WHAT TO DO
Go through the entries below and tally the lines containing the string "grouped"; report only the tally.

INPUT RECORDS

'''

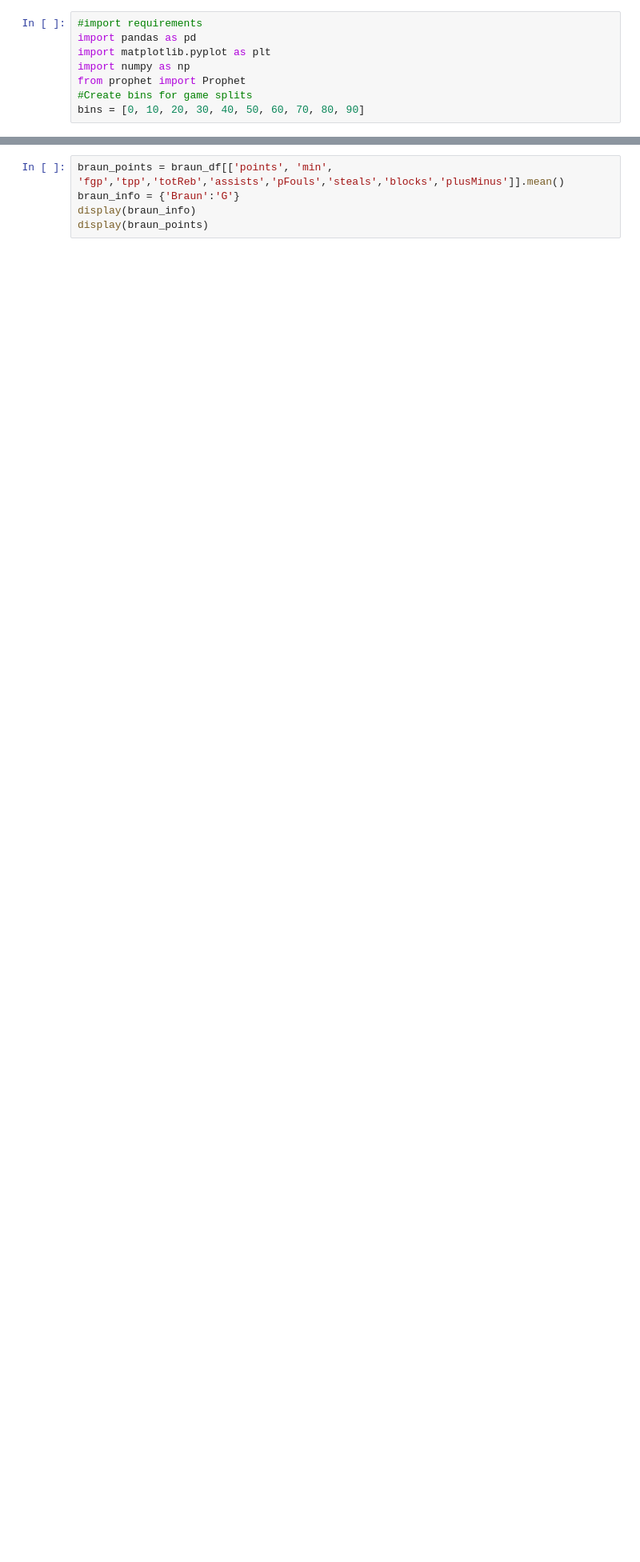
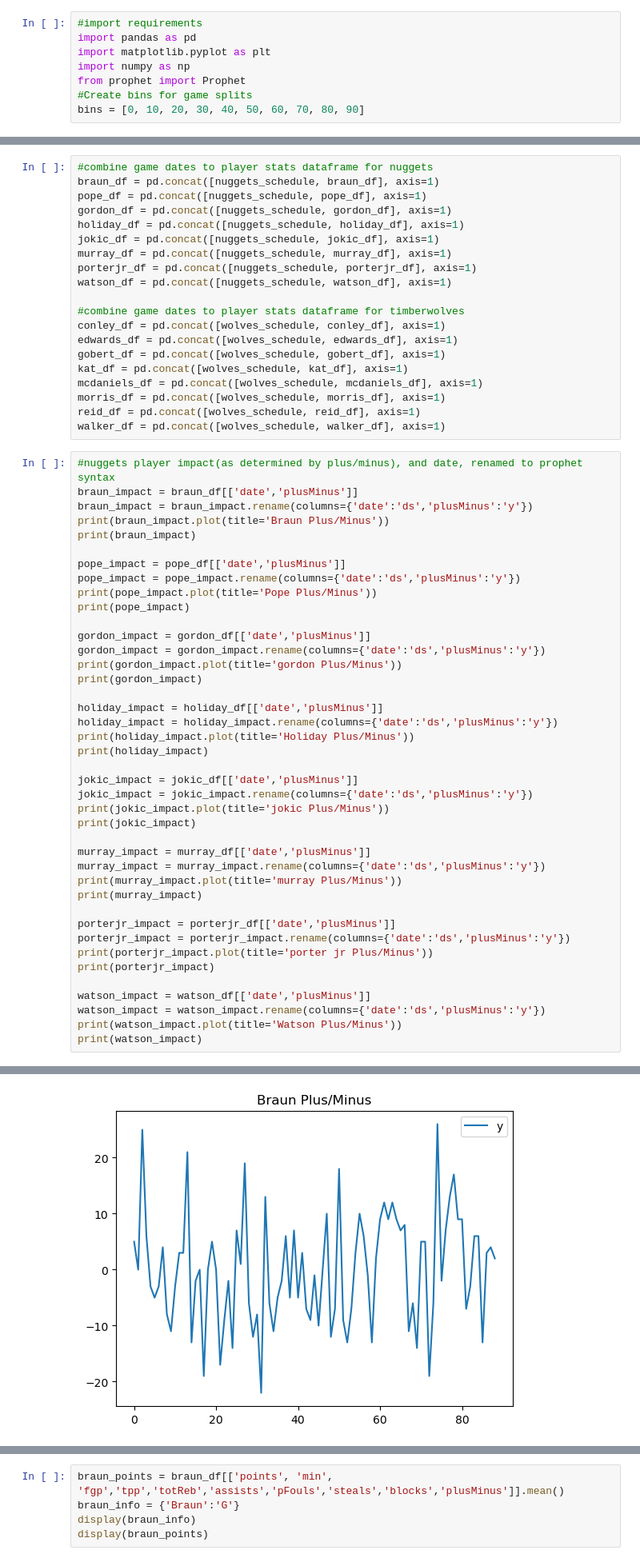
Before and after one commit to knox135/group-project-1, a Jupyter notebook: player grouped stats.ipynb, the cells around one changed output, grey strips where cells are left out. Shown at 80% size. Cells and saved outputs as stored; diff of their text form; blank space fills up the shorter version.

Commit message:
called for dates for games and combined them with player data. pulled the plus/minus and the date to series and renamed for prophet syntax

```diff
--- a/player grouped stats.ipynb
+++ b/player grouped stats.ipynb
@@ -47,0 +62,62 @@ walker_df = pd.read_csv('resources/timberwolves stats/walker.csv')
+# %%
+#combine game dates to player stats dataframe for nuggets
+braun_df = pd.concat([nuggets_schedule, braun_df], axis=1)
+pope_df = pd.concat([nuggets_schedule, pope_df], axis=1)
+gordon_df = pd.concat([nuggets_schedule, gordon_df], axis=1)
+holiday_df = pd.concat([nuggets_schedule, holiday_df], axis=1)
+jokic_df = pd.concat([nuggets_schedule, jokic_df], axis=1)
+murray_df = pd.concat([nuggets_schedule, murray_df], axis=1)
+porterjr_df = pd.concat([nuggets_schedule, porterjr_df], axis=1)
+watson_df = pd.concat([nuggets_schedule, watson_df], axis=1)
+
+#combine game dates to player stats dataframe for timberwolves
+conley_df = pd.concat([wolves_schedule, conley_df], axis=1)
+edwards_df = pd.concat([wolves_schedule, edwards_df], axis=1)
+gobert_df = pd.concat([wolves_schedule, gobert_df], axis=1)
+kat_df = pd.concat([wolves_schedule, kat_df], axis=1)
+mcdaniels_df = pd.concat([wolves_schedule, mcdaniels_df], axis=1)
+morris_df = pd.concat([wolves_schedule, morris_df], axis=1)
+reid_df = pd.concat([wolves_schedule, reid_df], axis=1)
+walker_df = pd.concat([wolves_schedule, walker_df], axis=1)
+# %%
+#nuggets player impact(as determined by plus/minus), and date, renamed to prophet syntax
+braun_impact = braun_df[['date','plusMinus']]
+braun_impact = braun_impact.rename(columns={'date':'ds','plusMinus':'y'})
+print(braun_impact.plot(title='Braun Plus/Minus'))
+print(braun_impact)
+
+pope_impact = pope_df[['date','plusMinus']]
+pope_impact = pope_impact.rename(columns={'date':'ds','plusMinus':'y'})
+print(pope_impact.plot(title='Pope Plus/Minus'))
+print(pope_impact)
+
+gordon_impact = gordon_df[['date','plusMinus']]
+gordon_impact = gordon_impact.rename(columns={'date':'ds','plusMinus':'y'})
+print(gordon_impact.plot(title='gordon Plus/Minus'))
+print(gordon_impact)
+
+holiday_impact = holiday_df[['date','plusMinus']]
+holiday_impact = holiday_impact.rename(columns={'date':'ds','plusMinus':'y'})
+print(holiday_impact.plot(title='Holiday Plus/Minus'))
+print(holiday_impact)
+
+jokic_impact = jokic_df[['date','plusMinus']]
+jokic_impact = jokic_impact.rename(columns={'date':'ds','plusMinus':'y'})
+print(jokic_impact.plot(title='jokic Plus/Minus'))
+print(jokic_impact)
+
+murray_impact = murray_df[['date','plusMinus']]
+murray_impact = murray_impact.rename(columns={'date':'ds','plusMinus':'y'})
+print(murray_impact.plot(title='murray Plus/Minus'))
+print(murray_impact)
+
+porterjr_impact = porterjr_df[['date','plusMinus']]
+porterjr_impact = porterjr_impact.rename(columns={'date':'ds','plusMinus':'y'})
+print(porterjr_impact.plot(title='porter jr Plus/Minus'))
+print(porterjr_impact)
+
+watson_impact = watson_df[['date','plusMinus']]
+watson_impact = watson_impact.rename(columns={'date':'ds','plusMinus':'y'})
+print(watson_impact.plot(title='Watson Plus/Minus'))
+print(watson_impact)
+# %% [output]
@@ -47,0 +141 @@ walker_df = pd.read_csv('resources/timberwolves stats/walker.csv')
+[figure, added]
```
Also changed, not shown: parts of 12 cells of this notebook, 4 other files.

'''

RESULT OF THE TASK
3